Typically, an average 60% coverage on a Canon Pro 300 Printer will use around 0.6ml in total per A4 image when set at highest quality photo settings (1440dpi).
This allows us to create a basic formula of calculation where you add up the cost of all the inks in your printer, which in this case is £169.00, then divide it by the total inks volume which is 141ml giving a cost of £1.20 per ml. This means 60% coverage (0.6ml) equates to a final photo ink cost of 72 pence per A4 image.
This same formula can be applied to any inkjet printer to work out your estimated running costs.
Using a refillable inkjet system such as the Canon Pixma G650, can keep running costs even lower.
Laser toners normally come with toner cartridges which give estimated page yields. Many of these figures will show as thousands of prints being possible but the initial cost of that toner cartridge is usually much higher than a set of inkjet cartridges. Despite that, cost per print when doing multiples of the same single colour documents will work out much cheaper than inkjet printing.
Full colour documents on a laser printer will work out expensive and potentially disappointing in the colour rendering and detail when you are trying to print colour photographs.
We have mentioned the size of prints a few times here, but critically, that may well be your decision made for you. With inkjet printers being offered in a choice of print sizes from A4 up to A2 which you can do at home yourself, the equipment investment becomes very attractive.
Physically, inkjet printers are smaller and more compact fitting nicely on your office desk or worktop. On the other hand, laser printers can be bulky and more industrial looking in their appearance.
If space is of great concern to you, then an inkjet printer may well be the better investment based upon the finished print size that it can achieve.
Some inkjet printers will be able to print directly onto DVD’s, stickers, or smaller greeting card media like 6” x 4” and 7” x 5” whereas laser printers can’t really handle this specialist media.
The Laser Printer wins the printing speed challenge by a mile however, bear in mind that the inkjet printer goes more slowly to achieve higher quality.
The final decision
Well, the decision is yours. It all boils down to what is really needed. Large photo prints or repeat text documents and letters on lighter weight paper.
Printing photos for friends and family on a laser printer might be just fine but for commercial purposes, it would not be an option.
Laser makes sense for people wanting to do sporadic printing at home but not want the bother of having to choose a paper or surface – just get the print off the screen onto some paper in the most cost-effective manner.
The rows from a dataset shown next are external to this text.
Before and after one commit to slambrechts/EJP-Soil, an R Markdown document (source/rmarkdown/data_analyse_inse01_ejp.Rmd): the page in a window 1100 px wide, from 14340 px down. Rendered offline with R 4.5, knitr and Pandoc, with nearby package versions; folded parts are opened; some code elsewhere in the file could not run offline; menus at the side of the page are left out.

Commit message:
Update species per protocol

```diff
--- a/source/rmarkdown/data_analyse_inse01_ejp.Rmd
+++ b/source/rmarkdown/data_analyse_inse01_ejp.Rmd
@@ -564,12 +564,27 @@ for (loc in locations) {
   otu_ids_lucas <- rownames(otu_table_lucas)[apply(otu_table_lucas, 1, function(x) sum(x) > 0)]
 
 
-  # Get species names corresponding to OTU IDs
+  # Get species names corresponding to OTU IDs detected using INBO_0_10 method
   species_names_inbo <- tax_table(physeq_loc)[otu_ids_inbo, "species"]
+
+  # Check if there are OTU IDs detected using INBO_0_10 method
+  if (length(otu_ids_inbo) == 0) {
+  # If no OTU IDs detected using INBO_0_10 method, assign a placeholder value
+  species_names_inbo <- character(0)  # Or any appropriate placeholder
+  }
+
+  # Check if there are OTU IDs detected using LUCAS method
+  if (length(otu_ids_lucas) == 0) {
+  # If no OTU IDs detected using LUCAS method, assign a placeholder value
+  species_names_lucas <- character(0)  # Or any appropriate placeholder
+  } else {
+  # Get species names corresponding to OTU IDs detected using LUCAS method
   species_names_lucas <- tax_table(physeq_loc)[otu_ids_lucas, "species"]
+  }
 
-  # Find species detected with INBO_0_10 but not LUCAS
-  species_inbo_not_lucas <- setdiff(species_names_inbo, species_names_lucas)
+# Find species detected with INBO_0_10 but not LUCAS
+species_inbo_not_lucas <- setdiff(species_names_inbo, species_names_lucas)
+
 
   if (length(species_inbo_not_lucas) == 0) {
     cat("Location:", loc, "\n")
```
Inkjet printers, although slower and slightly more costly to run, open up your world to a vast choice of paper bases and finishes in various sizes as well as being able to create stunning results every time, whether that is in monochrome or colour.
If you are unsure of what model of printer to buy next or even what paper to use for your images, call the PermaJet team on 01789 739200 for free advice and guidance or visit www.permajet.com.